Teaching organizational skills early can help kids develop problem-solving and reasoning, too. “It’s asking that question of ‘what doesn’t belong?’ - that’s something they can figure out even if they can’t [speak yet],” says Tiffany Williams Blassingame, a professional organizer in Atlanta. Using directional phrases like “put this on top of the table” or “place that under the couch” helps introduce new words and advance their verbal communication skills, adds Blassingame, who has a son.
4. Create a plan for organizing
Most kids aren’t going to naturally clean up when they’re done playing. As parents, you have to schedule cleaning time “so you’re not pulling your hair out” when there’s a big mess before bedtime, says Blassingame.
To make it more playful, “turn on some music and get the job done together,” says Hurley, who suggests not being quick to clean up if kids are midway through a project. When they work to complete something over time, it can teach delayed gratification, she says.

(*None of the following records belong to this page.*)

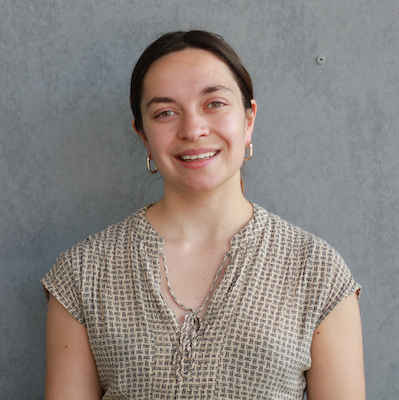
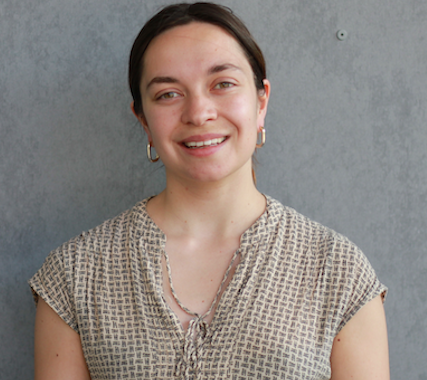
Updated Speaker Bio, Organizer

diff --git a/README.md b/README.md
@@ -17,20 +17,13 @@ This CRAFT session will be held virtually, on **June 15, 2023 10:15 - 11:45 US C
 | 11:25 - 11:40 | Group-wide discussion | 
 | 11:40 - 11:45 | Call to action and concluding remarks |
 
-### Panelists
-- [Rockwell F. Clancy](http://rockwellfclancy.com/), Virginia Tech
-- [Mahealani Kauahi](https://www.linkedin.com/in/mahealani-kauahi), Ancestral Knowledge and Hawaiian Languages
-- [Vipul Siddharth](https://www.linkedin.com/in/siddharthvipul/0), UNICEF
+## Panelists
 
 |  |  |  |  
 | :-------------: | :-------------: | :-------------: | 
 | <img src="media/Rockwell.png" height="100%"> | <img src="media/Mahealani.png" height="100%"> |  <img src="media/Vipul.png" height="100%"> | 
 | [Rockwell F. Clancy](http://rockwellfclancy.com/), Virginia Tech | [Mahealani Kauahi](https://www.linkedin.com/in/mahealani-kauahi), Ancestral Knowledge and Hawaiian Languages| [Vipul Siddharth](https://www.linkedin.com/in/siddharthvipul/0), UNICEF | 
-| Rockwell Clancy conducts research at the intersection of technology ethics, moral psychology, and Chinese philosophy. He explores how culture and education affect moral judgments, the causes of unethical behaviors, and what can be done to ensure more ethical behaviors regarding technology. Rockwell is a Research Scientist in the Department of Engineering Education at Virginia Tech. Before moving to Virginia, he was a Research Assistant Professor in the Department of Humanities, Arts, and Social Sciences at the Colorado School of Mines. Rockwell holds a PhD from Purdue University, MA from Katholieke Universiteit, Leuven, and BA from Fordham University.
-
- |Māhealani Kauahi is a highly networked Hawaiian professional with over 15 years of experience in education, agriculture, and community outreach. As a results-driven project leader, she has directed and coordinated teams, managing projects such as the engagement of families in learning sustainable agriculture techniques and the development of community- and place-based educational programs for students.  Māhealani’s expertise lies in networking, change management and instructional leadership.  She is a valued facilitator, instructional mentor, and subject-matter expert in Hawaiian education. Māhealani holds a BA in Anthropology and Hawaiian Language, an MBA specializing in Environmental Management and a PhD in Philosophy in Education.  |Vipul is the Open Source Technical Advisor at the UNICEF Office of Innovation. He provides technical assistance and mentorship to portfolio companies, helping them actively foster open source communities. He helps Innovation fund with selecting the right companies and supports Digital Public Goods Alliance. He is passionate about DEI and sustainability in Open Communities, and serves on the Fedora Council as the DEI advisor. When not learning more on Open Standards and Innovations, he loves open water swimming, or nerding out on coffee.
-
-  | 
+| Rockwell Clancy conducts research at the intersection of technology ethics, moral psychology, and Chinese philosophy. He explores how culture and education affect moral judgments, the causes of unethical behaviors, and what can be done to ensure more ethical behaviors regarding technology. Rockwell is a Research Scientist in the Department of Engineering Education at Virginia Tech. Before moving to Virginia, he was a Research Assistant Professor in the Department of Humanities, Arts, and Social Sciences at the Colorado School of Mines. Rockwell holds a PhD from Purdue University, MA from Katholieke Universiteit, Leuven, and BA from Fordham University. | Māhealani Kauahi is a highly networked Hawaiian professional with over 15 years of experience in education, agriculture, and community outreach. As a results-driven project leader, she has directed and coordinated teams, managing projects such as the engagement of families in learning sustainable agriculture techniques and the development of community- and place-based educational programs for students.  Māhealani’s expertise lies in networking, change management and instructional leadership.  She is a valued facilitator, instructional mentor, and subject-matter expert in Hawaiian education. Māhealani holds a BA in Anthropology and Hawaiian Language, an MBA specializing in Environmental Management and a PhD in Philosophy in Education.  | Vipul is the Open Source Technical Advisor at the UNICEF Office of Innovation. He provides technical assistance and mentorship to portfolio companies, helping them actively foster open source communities. He helps Innovation fund with selecting the right companies and supports Digital Public Goods Alliance. He is passionate about DEI and sustainability in Open Communities, and serves on the Fedora Council as the DEI advisor. When not learning more on Open Standards and Innovations, he loves open water swimming, or nerding out on coffee. | 
 
 
 
@@ -45,4 +38,4 @@ This CRAFT session will be held virtually, on **June 15, 2023 10:15 - 11:45 US C
 
 ## Virtual conference link will be shared with registered participants 
 Please register to attend: 
-[RSVP Here](https://forms.gle/2QdNpL7UobpeLxSWA)
+[RSVP Link](https://forms.gle/2QdNpL7UobpeLxSWA)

For items that can be put away, develop organizing systems and sections in their play space so kids aren’t “just grabbing and shoving stuff in one large toy chest or in a corner,” says Macon. For readers, “create a little small bookcase with certain books that are trending for them and maybe have a large floor pillow or specific rug that identifies that area as your reading section,” she says. If your child has stationary toys like a play kitchen or train set, put smaller, corresponding items in nearby bins. Portable toys such as dolls, cars and Legos can also be categorized into their own containers.
“Clear bins are usually helpful for young children because they can actually see what goes in that bin,” says Blassingame, adding that containers can be labeled with photos instead of words for preschoolers.
5. Incentivize cleaning
Incentives and rewards are also helpful in getting kids to clean up, says Macon. A visible rewards chart can track how many days they’ve cleaned up in a row, and if they rack up enough points, they can get a prize. “People think rewarding always has to be going and purchasing something but your child may want an extra 10 or 15 minutes of watching a show or going beyond their bedtime,” she says.
Eventually, says Tinsley, the need for such incentives should wane over time. Choosing a reward that’s specific to your child’s interests or current motivation can “help them do a less preferred activity so they can get to a more preferred activity,” she says, but ultimately, after deploying those tactics routinely, you’ll be able to ask “without offering any form of incentive, ‘Hey, can you clean this up?’ Then they’re following directions naturally as opposed to needing an extra booster because they’ve linked the experience of doing something now with cashing in later.”